TBRN: There is, of course, also an element of romance in THE LIFE SHE WANTS; but, in a truly refreshing twist, the romance plots are secondary to Emma and Riley’s friendship and personal issues. How did you maintain this balance while allowing your male characters --- especially adorable Adam --- to shine?

RC: Ah, lovely Adam! Well, it was easy --- the story wasn’t about the men. Adam wasn’t part of the overwhelming conflict; Adam, and his love for Emma, weren’t the focus. The conflict was Emma reinventing herself after a devastating loss and Riley recovering after years of hurt and the disposition of their wounded friendship. One thing you can always count on with a Robyn Carr novel --- if it’s romance, there will be important women’s issues present as the romantic plot is being resolved, and if it’s women’s fiction there will always be a romance present. Women are often in charge of relationships --- in friendships, family and love. In the beginning, it was the women who kept the peace and negotiated relationships, while the men were out killing the woolly mammoth.

TBRN: Growing up, Riley and her family were more welcoming and loving to Emma than her own stepfamily, who were greedy and manipulative.
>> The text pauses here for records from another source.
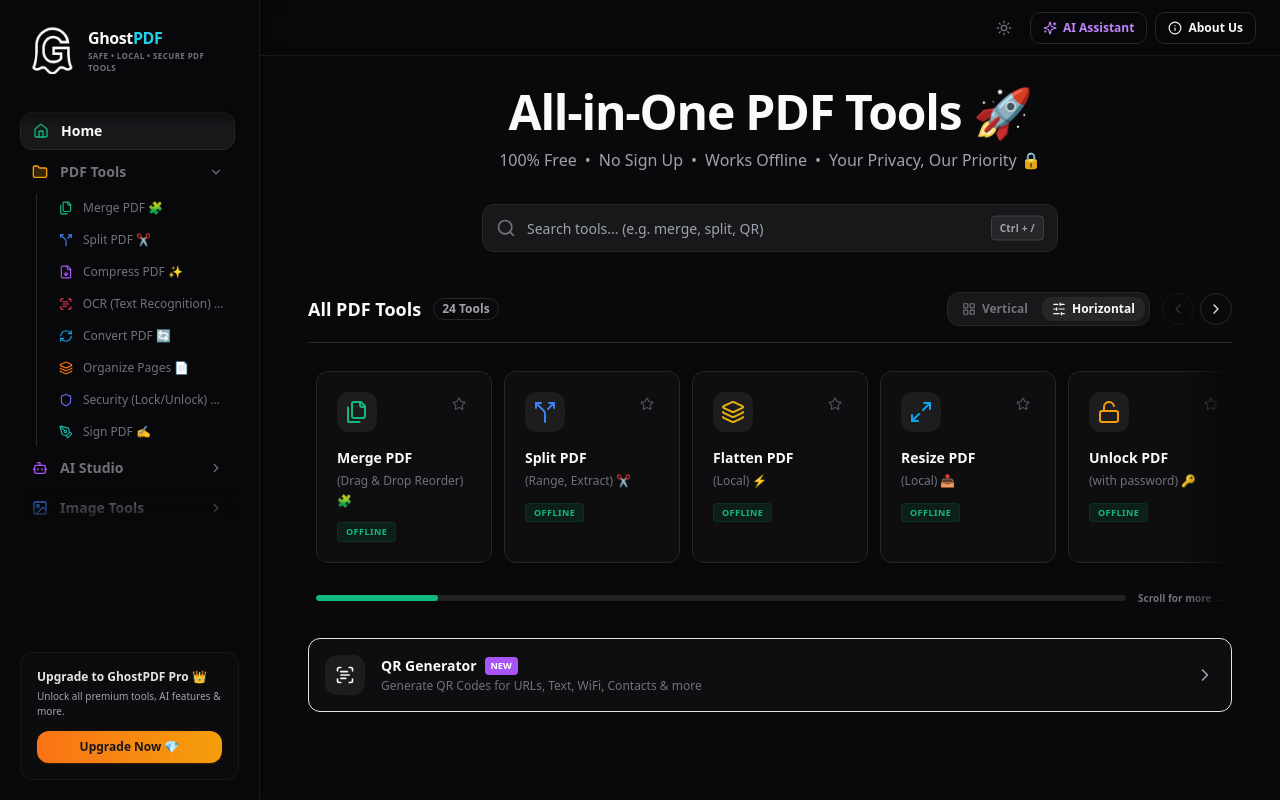
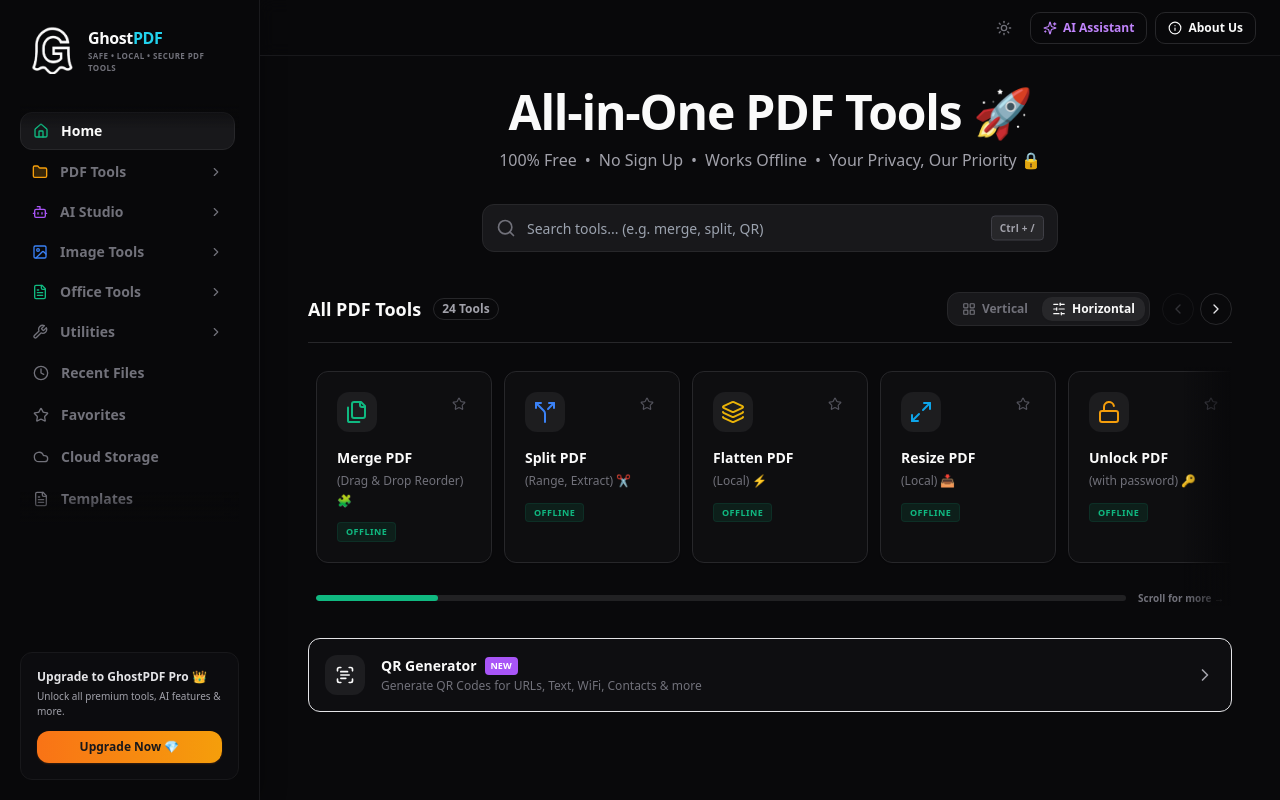
Before and after one commit to shashankkshashi626-dot/GostPDF, a React (Vite) app: page / in a window 1280 px wide. Built offline with nearby package versions, Linux system fonts and the light colour scheme.

Commit message:
fix: disable default open state for PDF tools sidebar menu

```diff
--- a/src/App.tsx
+++ b/src/App.tsx
@@ -186,11 +186,8 @@ function DashboardContent() {
     })
   }
 
-  // Collapsible accordion states
-  const [expandedMenus, setExpandedMenus] = React.useState<Record<string, boolean>>({
-    "pdf-tools": true,
-    "utilities": true
-  })
+  // Collapsible accordion states — collapsed by default
+  const [expandedMenus, setExpandedMenus] = React.useState<Record<string, boolean>>({})
 
   const toggleMenu = (menuKey: string) => {
     setExpandedMenus(prev => ({ ...prev, [menuKey]: !prev[menuKey] }))
```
Similarly, Riley’s daughter, Maddie, was raised mainly by her mother, grandmother and uncle as opposed to a typical nuclear family arrangement. Why did you choose to represent these different varieties of family? Was one easier to write than the other?
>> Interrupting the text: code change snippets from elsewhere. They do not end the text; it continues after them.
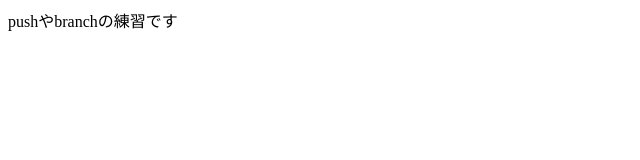
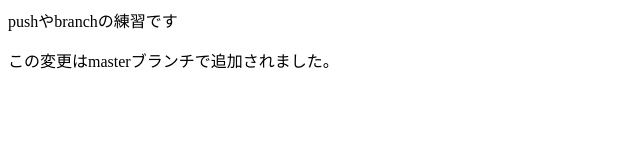
Before and after one commit to ryjkmr/test2, a plain HTML site: page index.html in a window 1280 px wide. Shown: the whole page, without its empty margins (0-640 px from the left). Drawn offline with Linux system fonts and the light colour scheme.

Commit message:
Added 1 line

```diff
--- a/index.html
+++ b/index.html
@@ -8,5 +8,6 @@
 </head>
 <body>
     pushやbranchの練習です
+    <p>この変更はmasterブランチで追加されました。</p>
 </body>
 </html>
```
RC: That’s the world we live in! There are so many variations on family there’s hardly an average one. Even the nuclear man and woman and children might look typical from the outside, but I guarantee that under the surface there are many unique challenges and issues. 

TBRN: You have written both contemporary and historical fiction over the course of your career and are no stranger to research. Beyond research, what is the difference for you in writing a contemporary work such as THE LIFE SHE WANTS compared to writing one of your historical works?

RC: Simply the difference between doing historical research and studying current events and contemporary issues and practices. But I haven’t written a historical since 1990. I kind of lost my passion for them and found my contemporary voice. 

TBRN: What are you working on now, and when can readers expect to see it?

RC: I just finished the second Sullivan’s Crossing book, ANY DAY NOW, which will be available in April 2017, and I’m at work on a new women’s fiction novel. It doesn’t have a title yet, but will be out in the fall of 2017.